= Aim of the task =
Within the records below, find each line that holds the string "test", then copy it.

Collected data

[Start of Attachment]

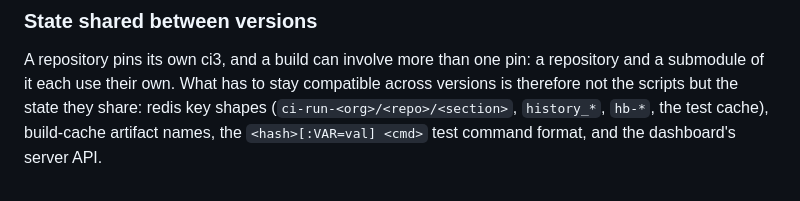
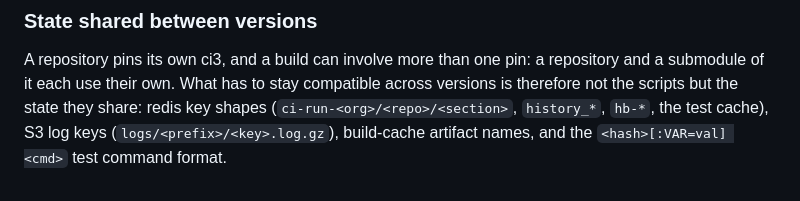
Before and after one commit to aztec-labs-eng/ci3, a Markdown page: README.md, the part around the change. GitHub-like rendering.

Commit message:
docs: the shared state no longer includes the removed server API
Co-Authored-By: Claude Opus 5.5 <noreply@anthropic.com>

```diff
--- a/README.md
+++ b/README.md
@@ -127,5 +127,5 @@ The dependency runs both ways. ci3 reads these from the repository it is buildin
 A repository pins its own ci3, and a build can involve more than one pin: a repository and a
 submodule of it each use their own. What has to stay compatible across versions is therefore not
 the scripts but the state they share: redis key shapes (`ci-run-<org>/<repo>/<section>`,
-`history_*`, `hb-*`, the test cache), build-cache artifact names, the `<hash>[:VAR=val] <cmd>`
-test command format, and the dashboard's server API.
+`history_*`, `hb-*`, the test cache), S3 log keys (`logs/<prefix>/<key>.log.gz`), build-cache
+artifact names, and the `<hash>[:VAR=val] <cmd>` test command format.
```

[End of Attachment]

= Written response =
-`history_*`, `hb-*`, the test cache), build-cache artifact names, the `<hash>[:VAR=val] <cmd>`
-test command format, and the dashboard's server API.
+`history_*`, `hb-*`, the test cache), S3 log keys (`logs/<prefix>/<key>.log.gz`), build-cache
+artifact names, and the `<hash>[:VAR=val] <cmd>` test command format.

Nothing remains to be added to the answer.